In hot and humid Singapore, most of us would find it necessary to wash our hair as often once or twice a day. But this practice might be doing more harm than good for your scalp and hair health as your routine isn’t a one-size-fits-all approach; it should be tailored to individual scalp and hair conditions, taking into account factors like hair texture, scalp type, and personal habits.
To find out how often you should really be washing your tresses, we sought advice from two leading haircare experts: Leonica Kei, founder and principal trichologist at Leonica K Trichology, and Dr Jenny Wong, trichologist and founder of Trichomd Hair Restoration & Laboratories.
The pitfalls of frequent washing
According to Kei, the scalp, being an extension of the skin, contains sebaceous glands that play a vital role in its condition. Factors like puberty, stress, diet, humidity, and exercise can influence the sebaceous glands’ activity, affecting the required frequency of hair washing.

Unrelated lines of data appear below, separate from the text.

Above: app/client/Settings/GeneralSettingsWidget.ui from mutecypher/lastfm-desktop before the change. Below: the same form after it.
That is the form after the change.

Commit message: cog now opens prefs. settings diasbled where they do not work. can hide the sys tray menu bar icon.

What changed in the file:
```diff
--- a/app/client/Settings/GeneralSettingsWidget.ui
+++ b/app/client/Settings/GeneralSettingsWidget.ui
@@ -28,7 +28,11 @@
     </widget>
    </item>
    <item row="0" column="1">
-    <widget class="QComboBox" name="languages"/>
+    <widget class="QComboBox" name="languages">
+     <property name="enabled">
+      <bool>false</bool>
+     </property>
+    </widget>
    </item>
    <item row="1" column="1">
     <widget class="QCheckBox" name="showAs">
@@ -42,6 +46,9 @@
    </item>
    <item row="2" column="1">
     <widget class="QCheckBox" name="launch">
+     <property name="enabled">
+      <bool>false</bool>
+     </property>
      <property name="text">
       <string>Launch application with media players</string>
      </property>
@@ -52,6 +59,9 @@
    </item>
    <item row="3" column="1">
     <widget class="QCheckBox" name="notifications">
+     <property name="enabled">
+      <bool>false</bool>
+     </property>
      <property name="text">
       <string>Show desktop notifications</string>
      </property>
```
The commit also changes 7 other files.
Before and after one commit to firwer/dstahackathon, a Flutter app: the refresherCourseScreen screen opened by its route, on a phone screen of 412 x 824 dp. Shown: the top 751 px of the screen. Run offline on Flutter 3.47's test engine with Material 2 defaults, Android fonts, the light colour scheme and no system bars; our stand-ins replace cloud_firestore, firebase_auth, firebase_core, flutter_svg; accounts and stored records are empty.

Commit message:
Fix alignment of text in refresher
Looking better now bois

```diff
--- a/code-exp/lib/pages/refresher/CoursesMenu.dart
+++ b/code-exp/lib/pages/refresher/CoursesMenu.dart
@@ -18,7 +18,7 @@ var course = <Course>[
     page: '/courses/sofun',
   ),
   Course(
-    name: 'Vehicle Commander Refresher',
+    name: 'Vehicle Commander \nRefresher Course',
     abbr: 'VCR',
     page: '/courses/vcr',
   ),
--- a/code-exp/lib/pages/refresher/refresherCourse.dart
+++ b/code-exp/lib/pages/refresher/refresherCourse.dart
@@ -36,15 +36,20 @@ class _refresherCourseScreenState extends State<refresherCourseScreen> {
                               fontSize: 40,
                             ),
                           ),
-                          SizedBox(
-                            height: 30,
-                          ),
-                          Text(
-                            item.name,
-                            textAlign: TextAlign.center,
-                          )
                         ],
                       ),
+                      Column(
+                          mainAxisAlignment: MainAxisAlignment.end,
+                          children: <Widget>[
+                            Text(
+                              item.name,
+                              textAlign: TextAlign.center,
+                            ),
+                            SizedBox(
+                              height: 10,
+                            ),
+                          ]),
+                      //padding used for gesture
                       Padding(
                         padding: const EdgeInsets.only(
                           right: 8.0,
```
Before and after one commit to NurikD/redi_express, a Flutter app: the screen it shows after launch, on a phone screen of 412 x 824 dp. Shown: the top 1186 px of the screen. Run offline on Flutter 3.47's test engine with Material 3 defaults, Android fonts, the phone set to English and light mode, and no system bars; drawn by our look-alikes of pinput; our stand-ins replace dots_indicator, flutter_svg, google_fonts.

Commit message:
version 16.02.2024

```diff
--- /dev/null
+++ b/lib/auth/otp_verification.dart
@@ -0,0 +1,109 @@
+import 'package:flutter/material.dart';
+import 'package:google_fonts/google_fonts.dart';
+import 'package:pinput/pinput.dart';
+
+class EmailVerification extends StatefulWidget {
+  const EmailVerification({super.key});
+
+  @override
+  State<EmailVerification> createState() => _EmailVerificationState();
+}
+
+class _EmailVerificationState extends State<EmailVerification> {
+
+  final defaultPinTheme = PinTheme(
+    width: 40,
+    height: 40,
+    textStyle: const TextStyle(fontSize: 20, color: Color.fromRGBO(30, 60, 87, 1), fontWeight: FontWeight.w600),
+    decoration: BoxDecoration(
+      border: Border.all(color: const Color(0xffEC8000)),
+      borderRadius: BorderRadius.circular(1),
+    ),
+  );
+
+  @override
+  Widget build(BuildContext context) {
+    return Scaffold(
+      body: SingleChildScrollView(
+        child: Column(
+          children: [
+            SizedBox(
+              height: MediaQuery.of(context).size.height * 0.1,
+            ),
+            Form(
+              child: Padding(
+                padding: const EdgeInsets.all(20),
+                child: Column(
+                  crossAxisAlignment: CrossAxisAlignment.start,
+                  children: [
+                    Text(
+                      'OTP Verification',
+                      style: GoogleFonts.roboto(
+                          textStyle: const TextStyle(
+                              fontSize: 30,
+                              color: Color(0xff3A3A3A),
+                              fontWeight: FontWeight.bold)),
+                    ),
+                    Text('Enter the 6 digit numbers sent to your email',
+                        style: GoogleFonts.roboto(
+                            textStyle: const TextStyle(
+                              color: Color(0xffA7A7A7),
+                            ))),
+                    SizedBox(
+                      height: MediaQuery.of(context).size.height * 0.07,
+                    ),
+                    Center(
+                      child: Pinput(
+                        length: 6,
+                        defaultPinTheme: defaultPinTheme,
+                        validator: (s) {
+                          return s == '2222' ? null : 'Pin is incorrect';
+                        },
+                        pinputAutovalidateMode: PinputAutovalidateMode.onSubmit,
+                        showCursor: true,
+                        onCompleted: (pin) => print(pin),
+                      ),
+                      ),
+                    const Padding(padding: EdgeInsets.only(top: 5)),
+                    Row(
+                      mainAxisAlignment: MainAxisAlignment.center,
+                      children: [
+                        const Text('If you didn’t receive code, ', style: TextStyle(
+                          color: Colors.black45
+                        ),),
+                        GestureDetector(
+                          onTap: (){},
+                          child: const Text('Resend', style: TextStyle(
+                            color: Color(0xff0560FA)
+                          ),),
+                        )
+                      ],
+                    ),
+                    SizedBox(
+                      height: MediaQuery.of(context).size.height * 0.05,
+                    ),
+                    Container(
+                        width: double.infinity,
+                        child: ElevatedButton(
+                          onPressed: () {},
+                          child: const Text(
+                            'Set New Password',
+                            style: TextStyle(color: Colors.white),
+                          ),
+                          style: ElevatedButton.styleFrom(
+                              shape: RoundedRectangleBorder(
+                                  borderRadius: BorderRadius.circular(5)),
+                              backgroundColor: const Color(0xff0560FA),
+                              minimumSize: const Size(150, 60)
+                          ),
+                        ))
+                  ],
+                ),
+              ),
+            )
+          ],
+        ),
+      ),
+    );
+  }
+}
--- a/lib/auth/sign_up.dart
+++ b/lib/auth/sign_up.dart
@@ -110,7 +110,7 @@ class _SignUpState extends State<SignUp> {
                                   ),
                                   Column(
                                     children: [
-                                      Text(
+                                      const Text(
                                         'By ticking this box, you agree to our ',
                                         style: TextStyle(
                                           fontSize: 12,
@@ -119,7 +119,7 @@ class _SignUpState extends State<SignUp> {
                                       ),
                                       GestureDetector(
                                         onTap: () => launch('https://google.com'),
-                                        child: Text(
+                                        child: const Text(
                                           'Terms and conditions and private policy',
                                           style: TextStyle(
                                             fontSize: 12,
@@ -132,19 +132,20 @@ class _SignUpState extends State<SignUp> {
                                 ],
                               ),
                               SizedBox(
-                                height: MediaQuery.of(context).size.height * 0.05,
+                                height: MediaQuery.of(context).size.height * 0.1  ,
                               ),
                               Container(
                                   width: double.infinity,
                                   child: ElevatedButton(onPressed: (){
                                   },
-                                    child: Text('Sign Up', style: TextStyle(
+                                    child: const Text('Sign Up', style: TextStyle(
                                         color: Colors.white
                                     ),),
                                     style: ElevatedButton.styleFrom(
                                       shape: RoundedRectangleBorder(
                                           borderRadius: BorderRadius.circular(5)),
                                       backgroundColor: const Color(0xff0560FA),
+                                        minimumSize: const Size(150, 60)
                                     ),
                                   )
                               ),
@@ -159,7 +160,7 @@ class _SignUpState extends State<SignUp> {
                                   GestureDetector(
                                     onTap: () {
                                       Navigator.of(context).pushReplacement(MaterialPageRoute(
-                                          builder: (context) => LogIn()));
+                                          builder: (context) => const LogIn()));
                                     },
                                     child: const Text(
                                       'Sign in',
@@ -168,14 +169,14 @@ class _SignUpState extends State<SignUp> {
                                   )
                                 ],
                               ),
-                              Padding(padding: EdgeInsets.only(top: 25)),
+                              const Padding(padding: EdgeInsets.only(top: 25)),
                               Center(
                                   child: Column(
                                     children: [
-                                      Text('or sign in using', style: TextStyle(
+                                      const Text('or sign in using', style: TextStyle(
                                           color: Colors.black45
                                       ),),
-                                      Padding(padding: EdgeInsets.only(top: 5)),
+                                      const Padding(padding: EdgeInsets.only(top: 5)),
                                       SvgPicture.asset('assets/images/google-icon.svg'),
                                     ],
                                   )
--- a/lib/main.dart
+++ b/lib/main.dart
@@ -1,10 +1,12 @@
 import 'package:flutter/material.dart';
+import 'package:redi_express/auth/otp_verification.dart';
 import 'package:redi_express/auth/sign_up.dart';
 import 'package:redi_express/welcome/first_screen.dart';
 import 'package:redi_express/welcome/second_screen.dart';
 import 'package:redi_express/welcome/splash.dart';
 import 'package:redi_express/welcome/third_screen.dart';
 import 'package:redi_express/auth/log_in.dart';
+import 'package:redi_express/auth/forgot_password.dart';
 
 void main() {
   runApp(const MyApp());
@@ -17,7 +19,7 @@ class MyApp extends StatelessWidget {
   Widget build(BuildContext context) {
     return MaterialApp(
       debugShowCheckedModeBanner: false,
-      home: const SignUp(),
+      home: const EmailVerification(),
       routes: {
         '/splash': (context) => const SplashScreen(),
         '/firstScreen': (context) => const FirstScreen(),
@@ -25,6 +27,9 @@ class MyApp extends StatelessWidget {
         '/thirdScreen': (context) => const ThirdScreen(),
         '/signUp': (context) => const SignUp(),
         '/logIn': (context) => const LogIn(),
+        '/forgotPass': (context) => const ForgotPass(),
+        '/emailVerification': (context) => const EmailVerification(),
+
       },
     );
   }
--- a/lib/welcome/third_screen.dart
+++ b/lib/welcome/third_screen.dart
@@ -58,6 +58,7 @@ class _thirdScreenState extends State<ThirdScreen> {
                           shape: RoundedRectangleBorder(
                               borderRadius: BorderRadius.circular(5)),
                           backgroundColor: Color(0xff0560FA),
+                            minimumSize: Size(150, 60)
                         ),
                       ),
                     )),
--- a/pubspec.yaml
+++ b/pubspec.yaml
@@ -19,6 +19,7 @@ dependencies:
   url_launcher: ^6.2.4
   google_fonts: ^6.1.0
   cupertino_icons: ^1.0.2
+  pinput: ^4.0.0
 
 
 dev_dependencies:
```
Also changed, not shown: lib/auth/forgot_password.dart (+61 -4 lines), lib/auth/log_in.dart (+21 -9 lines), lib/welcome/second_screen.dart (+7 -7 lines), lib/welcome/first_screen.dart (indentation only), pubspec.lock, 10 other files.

However, washing hair once or twice daily might cause hair to become slightly dry. Dr Wong emphasises that excessive hair washing can have negative consequences on both your scalp and the health of your hair. “While it may seem counterintuitive at first, over-washing can lead to various issues, from stripping away natural oils to causing dryness, breakage, and dandruff.”
Customising your hair washing schedule
Kei adds that individuals with Afro Caribbean hair – which tends to be very curly or frizzy – might prefer washing their hair less frequently, as a bit of natural oil can enhance the appearance of their unique hair texture. However, if you have an oily scalp, you should continue to wash your hair daily to prevent itching, flakiness, and inflammation caused by the accumulation of dead skin cells.
Other factors to consider
While hair texture and scalp type are essential considerations, Dr Wong points out that additional factors can influence how often you should wash your hair. If you lead an active lifestyle, exercise frequently, or perspire heavily, you may need to wash your hair more frequently to maintain a healthy scalp. Sweat can lead to scalp irritation and inflammation, making regular cleansing essential. On the other hand, Kei explains that some people may not need to wash their hair as frequently due to their hairstyle and lifestyle. For example, if they are constantly in an air-conditioned environment and do not perspire – and that’s acceptable as long as it doesn’t cause any scalp irritation.
Take note of these hair washing techniques
According to Dr Wong, the technique you use to wash your hair can indeed affect your hair washing frequency. For the best results, use lukewarm to warm water during washing, as cold water can cause sebum and oil from shampoo to harden on the scalp, potentially clogging hair follicles.
Dr Wong believes that you should shampoo and rinse multiple times according to how dirty or oily your hair and scalp is. Ordinarily, shampoo and rinse twice to properly cleanse hair of oil, sweat and dirt. But if you use hair products, you should shampoo and rinse three to four times in a single wash to cleanse properly.
Additionally, both Dr Wong and Kei agree that you should avoid the use of foreign objects like brushes or shampoo brushes to scrub your scalp when wet, as wet hair is more susceptible to breakage and damage. Instead, use your fingertips gently to massage the scalp, promoting healthy circulation without risking hair breakage.
Resetting your hair washing routine
If you’ve been washing your hair too often and want to re-establish the best frequency for your hair and scalp, there’s no need to make significant changes. Simply switch to washing either once daily or when your hair and scalp is either oily and/or dirty.
Be sure to use a pH-balanced shampoo without oil or silicone content. During the adjustment period, your scalp may produce more or less oil, resulting in temporary dryness or oiliness, but this will typically normalise within two to three weeks.